How to complete this task ::
For the records that follow, return only the count of lines containing the string "index".

Material provided ::
"""
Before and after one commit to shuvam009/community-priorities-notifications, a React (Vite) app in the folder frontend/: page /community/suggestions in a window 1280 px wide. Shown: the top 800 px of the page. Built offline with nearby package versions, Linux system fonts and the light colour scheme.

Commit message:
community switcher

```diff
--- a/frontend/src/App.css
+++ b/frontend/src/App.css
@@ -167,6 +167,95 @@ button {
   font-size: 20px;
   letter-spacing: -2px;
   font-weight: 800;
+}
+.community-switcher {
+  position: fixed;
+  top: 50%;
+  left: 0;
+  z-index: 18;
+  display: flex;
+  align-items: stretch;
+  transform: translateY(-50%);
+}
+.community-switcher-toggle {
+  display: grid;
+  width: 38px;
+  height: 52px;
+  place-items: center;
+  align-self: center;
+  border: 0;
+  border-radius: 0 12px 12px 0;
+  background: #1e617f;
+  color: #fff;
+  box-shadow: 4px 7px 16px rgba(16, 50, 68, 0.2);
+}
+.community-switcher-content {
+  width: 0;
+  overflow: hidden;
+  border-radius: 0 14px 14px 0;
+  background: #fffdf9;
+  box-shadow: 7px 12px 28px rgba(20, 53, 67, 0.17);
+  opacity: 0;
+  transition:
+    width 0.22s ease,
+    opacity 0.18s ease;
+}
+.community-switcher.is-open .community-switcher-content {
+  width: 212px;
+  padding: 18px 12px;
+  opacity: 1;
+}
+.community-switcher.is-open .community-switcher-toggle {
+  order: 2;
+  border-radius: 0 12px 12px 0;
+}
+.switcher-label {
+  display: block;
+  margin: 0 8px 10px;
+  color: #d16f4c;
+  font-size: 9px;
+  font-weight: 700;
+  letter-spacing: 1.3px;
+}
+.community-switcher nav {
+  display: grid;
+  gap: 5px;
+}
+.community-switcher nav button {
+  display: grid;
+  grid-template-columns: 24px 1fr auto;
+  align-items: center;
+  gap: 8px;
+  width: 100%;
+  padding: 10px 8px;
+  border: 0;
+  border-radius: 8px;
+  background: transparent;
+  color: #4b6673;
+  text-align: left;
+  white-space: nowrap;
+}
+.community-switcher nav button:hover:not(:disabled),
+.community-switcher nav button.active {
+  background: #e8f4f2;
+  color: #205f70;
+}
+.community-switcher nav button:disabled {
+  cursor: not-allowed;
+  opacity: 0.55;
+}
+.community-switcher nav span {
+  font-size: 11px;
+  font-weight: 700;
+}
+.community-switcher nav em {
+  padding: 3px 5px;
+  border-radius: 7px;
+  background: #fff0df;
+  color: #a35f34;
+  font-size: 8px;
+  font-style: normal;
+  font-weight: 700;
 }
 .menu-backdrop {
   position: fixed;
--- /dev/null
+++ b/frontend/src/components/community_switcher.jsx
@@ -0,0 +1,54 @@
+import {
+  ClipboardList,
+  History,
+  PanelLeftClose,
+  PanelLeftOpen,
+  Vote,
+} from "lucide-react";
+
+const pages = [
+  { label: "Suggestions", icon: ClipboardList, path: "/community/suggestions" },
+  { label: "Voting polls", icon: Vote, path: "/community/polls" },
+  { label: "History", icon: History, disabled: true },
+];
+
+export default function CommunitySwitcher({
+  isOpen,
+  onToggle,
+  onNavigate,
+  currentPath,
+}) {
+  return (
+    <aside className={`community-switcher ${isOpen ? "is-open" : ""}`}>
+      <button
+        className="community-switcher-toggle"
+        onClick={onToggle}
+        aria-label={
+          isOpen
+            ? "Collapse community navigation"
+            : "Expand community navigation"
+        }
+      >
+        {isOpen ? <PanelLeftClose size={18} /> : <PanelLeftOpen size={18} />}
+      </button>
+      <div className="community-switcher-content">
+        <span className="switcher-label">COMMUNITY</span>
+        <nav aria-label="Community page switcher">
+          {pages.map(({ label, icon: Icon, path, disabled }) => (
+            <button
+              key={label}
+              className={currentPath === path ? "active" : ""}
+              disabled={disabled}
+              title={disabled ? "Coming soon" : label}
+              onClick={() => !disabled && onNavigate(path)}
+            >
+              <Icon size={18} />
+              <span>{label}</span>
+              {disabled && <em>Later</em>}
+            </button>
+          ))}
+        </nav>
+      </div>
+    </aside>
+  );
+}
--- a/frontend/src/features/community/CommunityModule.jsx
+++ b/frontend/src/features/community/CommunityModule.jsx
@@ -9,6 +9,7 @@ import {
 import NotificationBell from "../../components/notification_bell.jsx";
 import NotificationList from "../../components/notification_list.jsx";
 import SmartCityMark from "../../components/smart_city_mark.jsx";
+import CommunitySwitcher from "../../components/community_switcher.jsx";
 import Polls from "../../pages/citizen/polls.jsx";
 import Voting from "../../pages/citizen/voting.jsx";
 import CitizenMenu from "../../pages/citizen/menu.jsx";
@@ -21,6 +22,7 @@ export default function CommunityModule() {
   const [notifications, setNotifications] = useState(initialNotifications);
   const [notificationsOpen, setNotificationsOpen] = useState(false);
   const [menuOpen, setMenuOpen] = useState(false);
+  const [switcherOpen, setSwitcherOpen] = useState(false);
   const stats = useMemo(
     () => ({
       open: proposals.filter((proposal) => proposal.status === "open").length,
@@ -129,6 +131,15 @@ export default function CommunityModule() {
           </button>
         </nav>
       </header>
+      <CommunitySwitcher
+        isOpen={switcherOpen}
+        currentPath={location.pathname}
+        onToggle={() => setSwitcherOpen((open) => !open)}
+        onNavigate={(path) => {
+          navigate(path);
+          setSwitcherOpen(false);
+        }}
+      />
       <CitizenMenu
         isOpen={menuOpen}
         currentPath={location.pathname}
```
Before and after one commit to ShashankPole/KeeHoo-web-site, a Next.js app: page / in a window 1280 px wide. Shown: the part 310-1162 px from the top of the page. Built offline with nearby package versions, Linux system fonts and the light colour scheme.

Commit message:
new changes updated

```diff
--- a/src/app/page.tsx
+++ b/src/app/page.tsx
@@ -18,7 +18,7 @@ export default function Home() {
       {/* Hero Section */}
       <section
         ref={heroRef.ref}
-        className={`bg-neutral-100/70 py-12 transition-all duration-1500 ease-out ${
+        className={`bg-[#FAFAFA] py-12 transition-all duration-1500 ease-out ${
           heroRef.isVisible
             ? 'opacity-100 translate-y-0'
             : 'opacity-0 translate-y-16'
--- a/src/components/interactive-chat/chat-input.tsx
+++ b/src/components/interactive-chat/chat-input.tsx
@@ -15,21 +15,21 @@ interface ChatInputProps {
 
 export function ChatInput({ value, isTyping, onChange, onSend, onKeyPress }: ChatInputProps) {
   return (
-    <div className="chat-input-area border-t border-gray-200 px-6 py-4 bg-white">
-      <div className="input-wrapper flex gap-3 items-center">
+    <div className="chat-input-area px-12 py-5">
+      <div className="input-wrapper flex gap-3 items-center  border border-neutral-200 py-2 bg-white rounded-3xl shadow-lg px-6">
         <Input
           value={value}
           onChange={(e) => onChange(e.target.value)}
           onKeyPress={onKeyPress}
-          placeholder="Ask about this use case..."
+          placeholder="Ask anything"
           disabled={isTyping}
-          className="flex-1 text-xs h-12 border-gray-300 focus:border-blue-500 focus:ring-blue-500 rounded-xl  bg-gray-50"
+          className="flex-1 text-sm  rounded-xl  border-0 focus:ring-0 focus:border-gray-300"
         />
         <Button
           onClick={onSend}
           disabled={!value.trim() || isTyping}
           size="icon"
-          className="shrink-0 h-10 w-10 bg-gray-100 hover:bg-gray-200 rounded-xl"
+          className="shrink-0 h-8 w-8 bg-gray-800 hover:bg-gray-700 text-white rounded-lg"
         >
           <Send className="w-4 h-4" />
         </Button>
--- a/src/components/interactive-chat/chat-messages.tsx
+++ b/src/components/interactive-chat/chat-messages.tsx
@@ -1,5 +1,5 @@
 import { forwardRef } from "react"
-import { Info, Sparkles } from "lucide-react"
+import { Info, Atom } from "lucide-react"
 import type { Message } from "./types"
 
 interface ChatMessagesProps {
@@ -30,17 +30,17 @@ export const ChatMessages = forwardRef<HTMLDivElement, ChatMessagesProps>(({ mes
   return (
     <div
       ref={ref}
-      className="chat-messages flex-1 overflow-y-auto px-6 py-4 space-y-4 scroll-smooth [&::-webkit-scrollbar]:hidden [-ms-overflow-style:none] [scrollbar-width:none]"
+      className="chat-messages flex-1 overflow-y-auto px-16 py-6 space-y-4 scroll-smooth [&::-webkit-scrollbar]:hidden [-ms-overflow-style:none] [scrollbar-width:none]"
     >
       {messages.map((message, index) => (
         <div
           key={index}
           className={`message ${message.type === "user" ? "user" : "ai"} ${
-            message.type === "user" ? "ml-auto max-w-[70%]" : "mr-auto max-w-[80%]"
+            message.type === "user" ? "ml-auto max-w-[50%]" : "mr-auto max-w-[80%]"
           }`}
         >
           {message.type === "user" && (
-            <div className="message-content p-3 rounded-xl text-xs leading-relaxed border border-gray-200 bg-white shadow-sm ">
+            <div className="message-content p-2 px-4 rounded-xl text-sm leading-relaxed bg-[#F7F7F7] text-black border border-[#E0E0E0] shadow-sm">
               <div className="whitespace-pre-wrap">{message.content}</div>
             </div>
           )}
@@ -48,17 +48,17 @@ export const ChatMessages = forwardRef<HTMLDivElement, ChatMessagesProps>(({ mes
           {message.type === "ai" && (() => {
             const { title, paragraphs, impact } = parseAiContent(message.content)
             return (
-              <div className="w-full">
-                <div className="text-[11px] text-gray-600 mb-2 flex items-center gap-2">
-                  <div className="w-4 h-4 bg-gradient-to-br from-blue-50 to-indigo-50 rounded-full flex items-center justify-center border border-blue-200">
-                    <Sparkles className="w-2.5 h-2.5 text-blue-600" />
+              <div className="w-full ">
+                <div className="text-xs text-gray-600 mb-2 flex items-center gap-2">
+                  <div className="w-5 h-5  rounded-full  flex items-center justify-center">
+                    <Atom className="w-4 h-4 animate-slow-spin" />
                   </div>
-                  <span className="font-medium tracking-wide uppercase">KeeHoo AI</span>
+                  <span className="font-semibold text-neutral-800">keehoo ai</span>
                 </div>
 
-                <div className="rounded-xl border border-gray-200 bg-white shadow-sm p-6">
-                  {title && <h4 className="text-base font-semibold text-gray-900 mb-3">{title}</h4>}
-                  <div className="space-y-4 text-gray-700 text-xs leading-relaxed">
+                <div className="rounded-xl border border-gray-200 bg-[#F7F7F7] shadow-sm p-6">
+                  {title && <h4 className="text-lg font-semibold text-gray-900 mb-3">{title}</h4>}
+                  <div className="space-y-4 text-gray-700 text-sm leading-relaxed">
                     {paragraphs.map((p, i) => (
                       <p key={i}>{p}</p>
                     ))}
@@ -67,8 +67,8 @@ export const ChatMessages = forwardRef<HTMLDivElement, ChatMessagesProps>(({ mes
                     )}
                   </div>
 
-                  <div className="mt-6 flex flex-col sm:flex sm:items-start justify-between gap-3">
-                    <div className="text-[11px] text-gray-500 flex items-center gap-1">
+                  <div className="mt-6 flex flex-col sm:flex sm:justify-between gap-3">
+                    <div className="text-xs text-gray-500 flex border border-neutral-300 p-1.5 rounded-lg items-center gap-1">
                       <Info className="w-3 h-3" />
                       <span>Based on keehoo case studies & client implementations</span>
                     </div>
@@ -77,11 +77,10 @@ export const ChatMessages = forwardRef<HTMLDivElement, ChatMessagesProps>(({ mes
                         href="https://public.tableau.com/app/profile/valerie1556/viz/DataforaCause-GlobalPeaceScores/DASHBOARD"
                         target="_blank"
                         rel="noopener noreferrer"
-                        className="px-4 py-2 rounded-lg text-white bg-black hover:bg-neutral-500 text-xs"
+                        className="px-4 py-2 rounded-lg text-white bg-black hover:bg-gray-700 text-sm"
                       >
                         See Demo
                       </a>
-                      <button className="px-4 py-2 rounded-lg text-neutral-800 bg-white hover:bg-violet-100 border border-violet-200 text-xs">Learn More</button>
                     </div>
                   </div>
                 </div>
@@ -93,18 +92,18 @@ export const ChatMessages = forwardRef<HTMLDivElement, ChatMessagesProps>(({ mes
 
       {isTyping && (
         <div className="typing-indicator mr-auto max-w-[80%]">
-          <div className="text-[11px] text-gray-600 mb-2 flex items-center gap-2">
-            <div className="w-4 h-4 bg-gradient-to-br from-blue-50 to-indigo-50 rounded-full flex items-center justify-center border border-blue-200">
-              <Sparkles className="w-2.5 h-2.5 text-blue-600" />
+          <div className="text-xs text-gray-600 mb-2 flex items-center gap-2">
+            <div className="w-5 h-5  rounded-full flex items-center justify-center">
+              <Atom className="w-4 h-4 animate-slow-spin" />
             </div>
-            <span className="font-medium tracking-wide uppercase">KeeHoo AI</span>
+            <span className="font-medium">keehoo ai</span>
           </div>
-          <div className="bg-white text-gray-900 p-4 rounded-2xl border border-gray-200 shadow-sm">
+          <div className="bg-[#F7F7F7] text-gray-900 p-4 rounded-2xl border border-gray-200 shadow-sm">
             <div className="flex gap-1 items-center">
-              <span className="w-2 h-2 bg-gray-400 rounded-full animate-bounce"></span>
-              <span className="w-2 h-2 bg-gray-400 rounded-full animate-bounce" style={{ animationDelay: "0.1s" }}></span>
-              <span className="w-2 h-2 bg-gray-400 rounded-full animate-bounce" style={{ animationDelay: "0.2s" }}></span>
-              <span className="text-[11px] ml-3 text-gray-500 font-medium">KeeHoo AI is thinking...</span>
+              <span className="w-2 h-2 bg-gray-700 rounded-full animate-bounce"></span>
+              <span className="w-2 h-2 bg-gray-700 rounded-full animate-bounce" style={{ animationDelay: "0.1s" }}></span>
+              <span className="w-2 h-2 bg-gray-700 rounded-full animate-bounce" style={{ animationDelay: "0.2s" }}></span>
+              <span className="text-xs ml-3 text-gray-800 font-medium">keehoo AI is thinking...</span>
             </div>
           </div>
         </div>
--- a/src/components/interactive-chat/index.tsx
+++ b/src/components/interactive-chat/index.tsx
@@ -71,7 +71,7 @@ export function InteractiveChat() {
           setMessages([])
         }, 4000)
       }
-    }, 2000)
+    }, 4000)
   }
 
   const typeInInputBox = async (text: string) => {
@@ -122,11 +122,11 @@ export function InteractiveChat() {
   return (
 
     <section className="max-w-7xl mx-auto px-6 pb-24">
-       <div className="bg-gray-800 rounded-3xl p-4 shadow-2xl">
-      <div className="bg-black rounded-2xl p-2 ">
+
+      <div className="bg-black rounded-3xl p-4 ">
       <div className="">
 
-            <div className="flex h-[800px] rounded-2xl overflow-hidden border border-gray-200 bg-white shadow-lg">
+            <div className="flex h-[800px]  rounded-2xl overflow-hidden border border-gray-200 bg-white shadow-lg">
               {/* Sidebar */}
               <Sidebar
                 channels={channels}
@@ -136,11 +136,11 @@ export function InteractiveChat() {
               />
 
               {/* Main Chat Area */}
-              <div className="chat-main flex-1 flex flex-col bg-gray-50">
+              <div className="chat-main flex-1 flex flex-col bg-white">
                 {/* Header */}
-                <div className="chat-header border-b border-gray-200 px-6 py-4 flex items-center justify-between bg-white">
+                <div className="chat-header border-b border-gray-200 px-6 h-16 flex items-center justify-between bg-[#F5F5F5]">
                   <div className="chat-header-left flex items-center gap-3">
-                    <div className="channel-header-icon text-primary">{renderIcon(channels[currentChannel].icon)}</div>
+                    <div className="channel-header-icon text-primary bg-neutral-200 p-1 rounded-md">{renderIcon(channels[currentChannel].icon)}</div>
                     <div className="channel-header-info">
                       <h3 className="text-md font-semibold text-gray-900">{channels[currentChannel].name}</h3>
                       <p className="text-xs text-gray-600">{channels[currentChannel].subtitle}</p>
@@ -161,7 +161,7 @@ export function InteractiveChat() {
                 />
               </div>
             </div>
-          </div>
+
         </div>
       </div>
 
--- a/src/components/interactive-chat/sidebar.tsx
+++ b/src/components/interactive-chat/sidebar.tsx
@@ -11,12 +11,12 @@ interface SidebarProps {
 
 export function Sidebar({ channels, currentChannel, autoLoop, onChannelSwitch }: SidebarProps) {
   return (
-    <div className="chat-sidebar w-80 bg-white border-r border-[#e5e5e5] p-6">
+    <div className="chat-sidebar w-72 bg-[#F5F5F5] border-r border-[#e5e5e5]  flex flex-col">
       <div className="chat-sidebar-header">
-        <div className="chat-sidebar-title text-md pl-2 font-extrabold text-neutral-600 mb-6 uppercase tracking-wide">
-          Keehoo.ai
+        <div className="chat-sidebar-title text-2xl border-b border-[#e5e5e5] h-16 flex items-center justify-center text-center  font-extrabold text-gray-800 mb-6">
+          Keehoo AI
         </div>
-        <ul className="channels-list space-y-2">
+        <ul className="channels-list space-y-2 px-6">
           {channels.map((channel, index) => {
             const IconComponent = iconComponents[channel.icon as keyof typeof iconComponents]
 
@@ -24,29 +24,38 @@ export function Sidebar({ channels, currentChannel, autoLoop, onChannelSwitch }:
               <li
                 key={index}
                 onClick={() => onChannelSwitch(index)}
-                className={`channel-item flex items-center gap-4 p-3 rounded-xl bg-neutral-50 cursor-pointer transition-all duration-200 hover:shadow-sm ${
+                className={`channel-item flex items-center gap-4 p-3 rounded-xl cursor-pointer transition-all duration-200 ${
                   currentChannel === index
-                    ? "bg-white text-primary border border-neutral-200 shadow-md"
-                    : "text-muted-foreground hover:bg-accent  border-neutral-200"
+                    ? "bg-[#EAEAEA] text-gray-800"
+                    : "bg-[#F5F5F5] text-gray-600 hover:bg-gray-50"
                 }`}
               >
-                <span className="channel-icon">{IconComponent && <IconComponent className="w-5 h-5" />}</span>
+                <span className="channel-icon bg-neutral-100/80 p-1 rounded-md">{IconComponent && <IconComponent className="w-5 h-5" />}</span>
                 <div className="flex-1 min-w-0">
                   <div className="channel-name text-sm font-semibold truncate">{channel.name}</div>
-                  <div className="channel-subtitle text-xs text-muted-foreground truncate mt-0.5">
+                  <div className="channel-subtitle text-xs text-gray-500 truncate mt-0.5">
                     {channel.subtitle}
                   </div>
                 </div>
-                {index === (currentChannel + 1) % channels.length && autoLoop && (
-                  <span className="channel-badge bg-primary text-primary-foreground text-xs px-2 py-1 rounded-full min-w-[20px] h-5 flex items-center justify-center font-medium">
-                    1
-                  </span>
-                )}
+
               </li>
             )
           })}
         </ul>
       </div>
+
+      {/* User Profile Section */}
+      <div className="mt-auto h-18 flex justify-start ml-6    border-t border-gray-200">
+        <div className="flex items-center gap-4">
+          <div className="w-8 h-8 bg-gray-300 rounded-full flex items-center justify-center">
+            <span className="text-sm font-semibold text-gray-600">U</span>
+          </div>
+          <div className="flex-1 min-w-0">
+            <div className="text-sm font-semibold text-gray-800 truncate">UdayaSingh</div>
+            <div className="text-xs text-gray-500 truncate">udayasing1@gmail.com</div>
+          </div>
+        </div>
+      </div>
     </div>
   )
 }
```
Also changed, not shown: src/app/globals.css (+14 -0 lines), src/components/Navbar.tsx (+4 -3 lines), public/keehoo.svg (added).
"""
Answer section ::
10